***** DATA TO EXAMINE *****

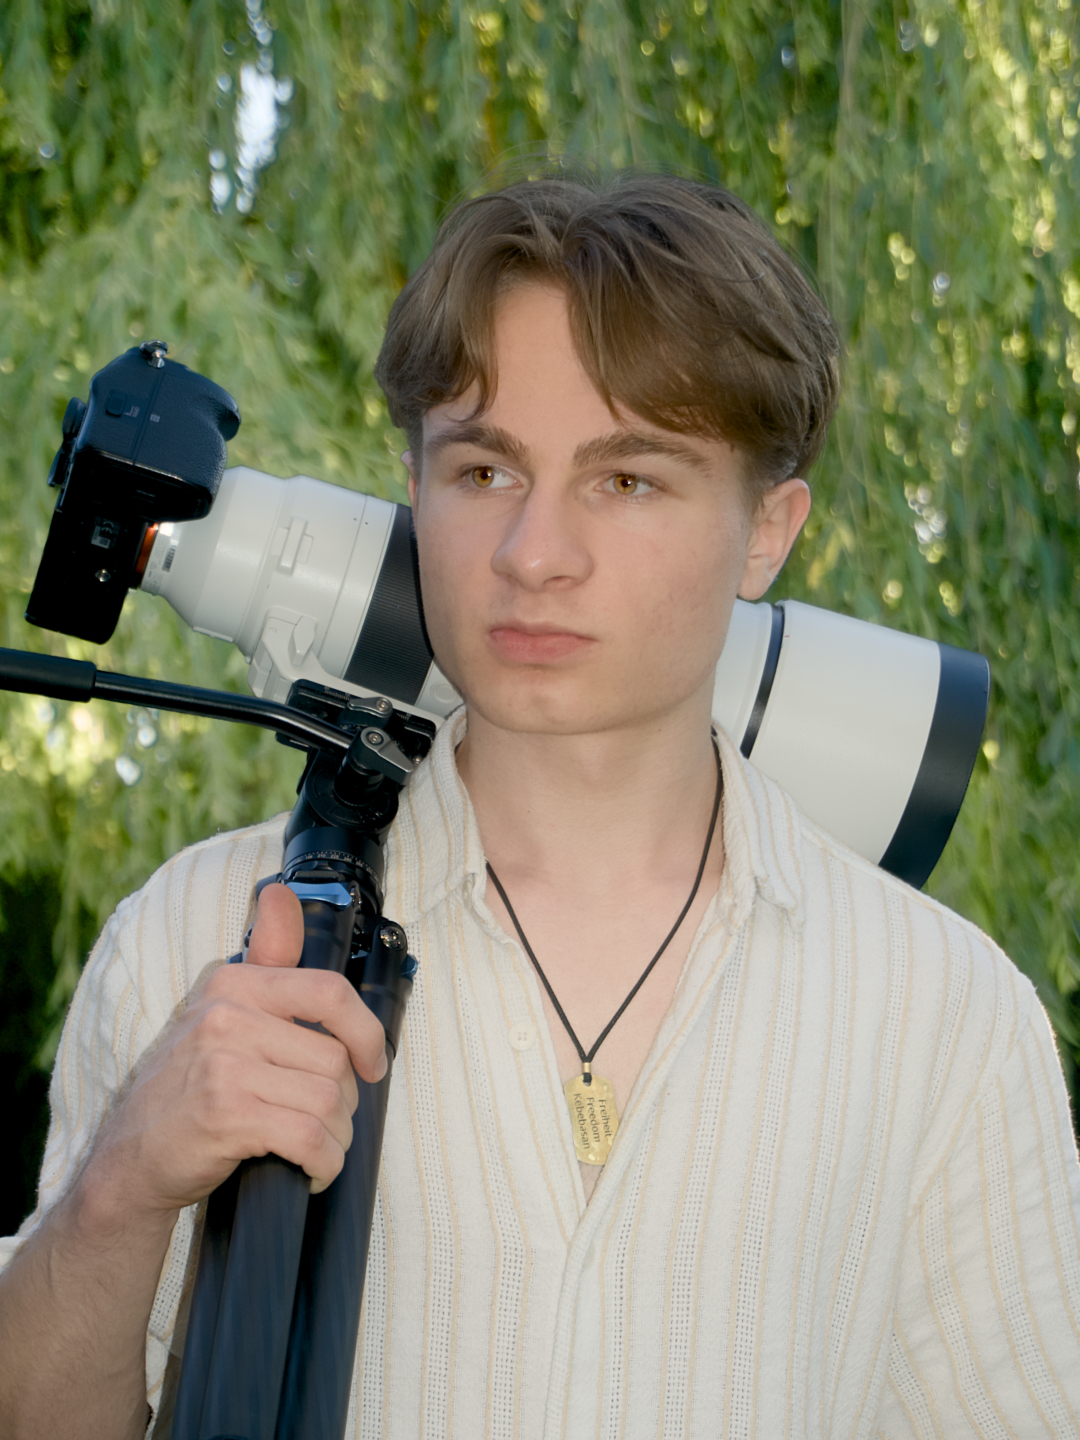
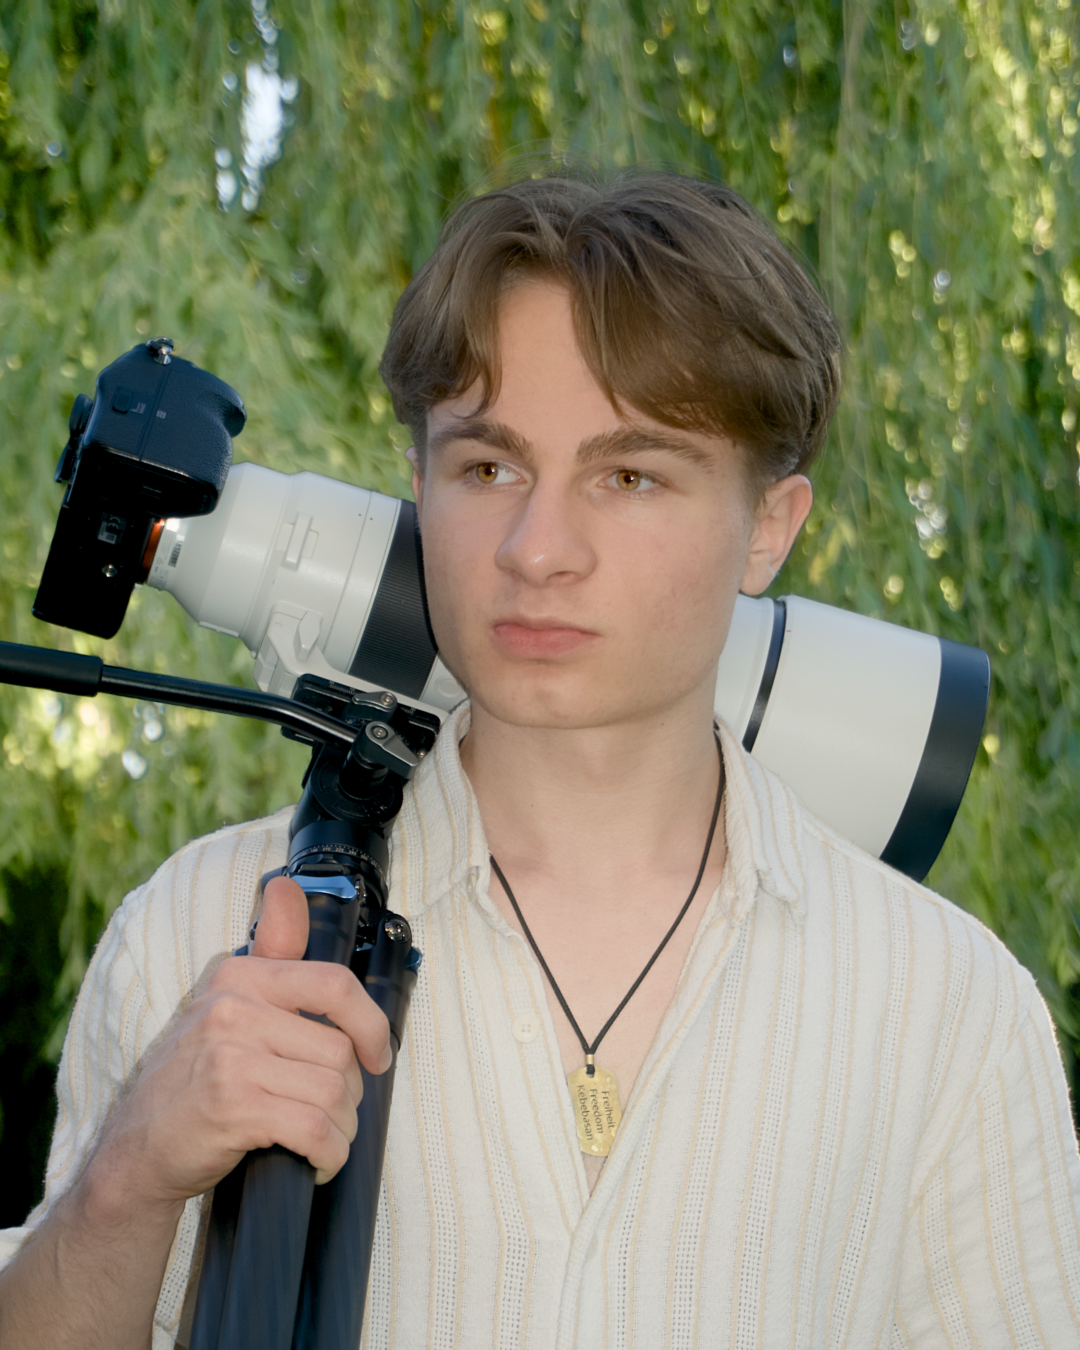
Add files via upload

diff --git a/wildlife.html b/wildlife.html
@@ -40,7 +40,42 @@
         </div>
 
         <div class="main">
+            <section class="gallery">
+                <div class="sub-gallery">
+                    <article class="gallery-item">
+                        <img src="Images/Wildlife/Photo 00006.jpg">
+                    </article>
 
+                   <article class="gallery-item">
+                        <img src="Images/Wildlife/Photo 00008.jpg" class="small-img">
+                        <h1>The early bird catches the worm. By visiting my favorite local lake in the early morning hours, you sometimes get rewarded with this beautiful fog on the surface, making these<span class="species" id="wildlife-002">Great crested grebes</span><span class="scientific-name"> (Podiceps cristatus)</span> and the <span class="species" id="wildlife-003">Mute swane</span> <span class="scientific-name"> (Cygnus olor)</span> appear in this very mystical light.</h1>
+                    </article>
+
+                   <article class="gallery-item">
+                        <img src="Images/Wildlife/Photo 00003.jpg">
+                    </article>
+
+                    <article class="gallery-item">
+                        <img src="Images/Wildlife/Photo 00001.jpg">
+                        <img src="Images/Wildlife/Photo 00002.jpg">
+                    </article>
+                </div>
+
+                <div class="sub-gallery">
+                    <article class="gallery-item">
+                        <h1>Quark! The <span class="species" id="wildlife-004"> Edible frog</span><span class="scientific-name"> (Pelophylax esculentus)</span> is actually a hybrid frog. It's a mixture between pool frogs and marsh frogs.</h1>
+                    </article>
+
+                    <article class="gallery-item">
+                        <img src="Images/Wildlife/Photo 00009.jpg">
+                    </article>
+
+                    <article class="gallery-item">
+                        <img src="Images/Wildlife/Photo 00007.jpg">
+                    </article>
+
+                </div>
+            </section>
         </div>  
 
         <div class="footer">

diff --git a/style.css b/style.css
@@ -55,18 +55,20 @@ a {
     gap: 2rem;
 
     position: fixed;
-    top: 0;
-    left: 0;
+    top: 0.5rem;
+    left: 1rem;
 
-    width: 100%;
+    width: calc(100% - 2rem);
     height: 70px;
 
     padding: 2rem;
 
+    border-radius: 20px;
+
     background: rgba(24, 24, 24, 0.8);
     backdrop-filter: blur(20px);
     
-    border-bottom: 1px solid gray;
+    border: 1px solid rgba(128, 128, 128, 0.5);
 
     z-index: 1000;
 }
@@ -87,7 +89,7 @@ a {
     width: 20px;
     height: 20px;
 
-    top: 25px;
+    top: calc(30px + 0.5rem);
     right: 2rem;
 
     transform: translate(-50%, -50%);
@@ -186,6 +188,42 @@ a {
     font-size: var(--step-3);
     font-family: var(--font-family-cursiv);
     color: var(--color-text-white)
+}
+
+.landing-buttons{
+    display: grid;
+    grid-template-columns: repeat(3, 1fr);
+    gap: 2rem;
+
+    padding: 2rem;
+}
+
+.landing-button{
+    position: relative;
+    flex: 1;
+    overflow: hidden;
+}
+
+.landing-button:hover h1 {
+    transform: translateY(-50%) scale(1.1);
+}
+
+.landing-button img{
+    filter: brightness(40%) blur(3px);
+}
+
+.landing-button h1{
+    position: absolute;
+    top: 50%;
+    transform: translateY(-50%);
+
+    width: 100%;
+    text-align: center;
+
+    color: var(--color-text-gray);
+    font-size: var(--step-0);
+
+    transition: transform 0.1s ease;
 }
 
 .divider {
@@ -342,6 +380,18 @@ hr {
     color: rgb(78, 82, 164);
 }
 
+#wildlife-002 {
+    color: rgb(246, 220, 185);
+}
+
+#wildlife-003 {
+    color: rgb(127, 174, 205);
+}
+
+#wildlife-004 {
+    color: rgb(226, 255, 141);
+}
+
 #about-001 {
     color: rgb(236, 88, 127);
 }
@@ -405,8 +455,12 @@ hr {
         transition: opacity 0.5s ease 0s;
     }
 
-    .landing {
-        margin-top: 70px;
+    .landing-buttons {
+         grid-template-columns: repeat(2, 1fr);
+    }
+
+    .gallery-item {
+        flex-direction: column;
     }
 
     .gallery-item img{
@@ -421,10 +475,6 @@ hr {
 @media (max-width: 300px) {
     .navbar-logo{
         opacity: 0;
-    }
-
-    .gallery-item {
-        flex-direction: column;
     }
 }
 

diff --git a/index.html b/index.html
@@ -40,7 +40,29 @@
         </div>
 
         <main>
-
+            <div class="divider">
+                <hr>
+            </div>
+            <div class="landing-buttons">
+                <div class="landing-button">
+                    <a href="underwater.html">
+                        <img src="Images/Underwater/Photo 00005.jpg">
+                    </a>
+                    <h1>Underwater</h1>
+                </div>
+                <div class="landing-button">
+                    <a href="wildlife.html">
+                        <img src="Images/Wildlife/Photo 00009.jpg">
+                    </a>
+                    <h1>Wildlife</h1>
+                </div>
+                <div class="landing-button">
+                    <a href="about.html"> 
+                        <img src="Images/About/Photo 00001.jpeg">
+                    </a>
+                    <h1>About Me</h1>
+                </div>
+            </div>
         </main>
  
 

diff --git a/about.html b/about.html
@@ -44,7 +44,7 @@
                 <div class="sub-gallery">
                     <article class="gallery-item"> 
                         <img src="Images/About/Photo 00001.jpeg" class="small-img">
-                        <h1>Hi theire, thats <span class="species" id="about-002">me</span> <span class="scientific-name"> (Homo sapiens)</span>! I am an underwater and wildlife photographer, trying to spend as much time in nature as possible. Always on my side: my camera. Because you never know what you midth encounter, don't you?</h1>
+                        <h1>Hi there, that's <span class="species" id="about-002">me</span>! I am an underwater and wildlife photographer, based in Berlin, Germany. I am trying to spend as much time in nature as possible. Always by my side: my camera. Because you never know what you midth encounter.</h1>
                     </article> 
                 </div>
 

diff --git a/underwater.html b/underwater.html
@@ -61,7 +61,7 @@
                     </article>
 
                     <article class="gallery-item">
-                        <h1>In the right light, <span class="species" id="underwater-009">Sea anemones</span> always look very mysterious and strange. Yet, they never fail to fascinate me with their vivid colors and tentacles swaying around.</h1>
+                        <h1>In the right light, <span class="species" id="underwater-009">Sea anemones</span> always look very mysterious and strange. They never fail to fascinate me with their vivid colors and tentacles swaying around.</h1>
                     </article>
 
                                         <article class="gallery-item">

*****

# REQUIRED ACTION:
If a line in the records holds the string "transform", copy it.

# SOLUTION TO THE EXERCISE:
     transform: translate(-50%, -50%);
+    transform: translateY(-50%) scale(1.1);
+    transform: translateY(-50%);
+    transition: transform 0.1s ease;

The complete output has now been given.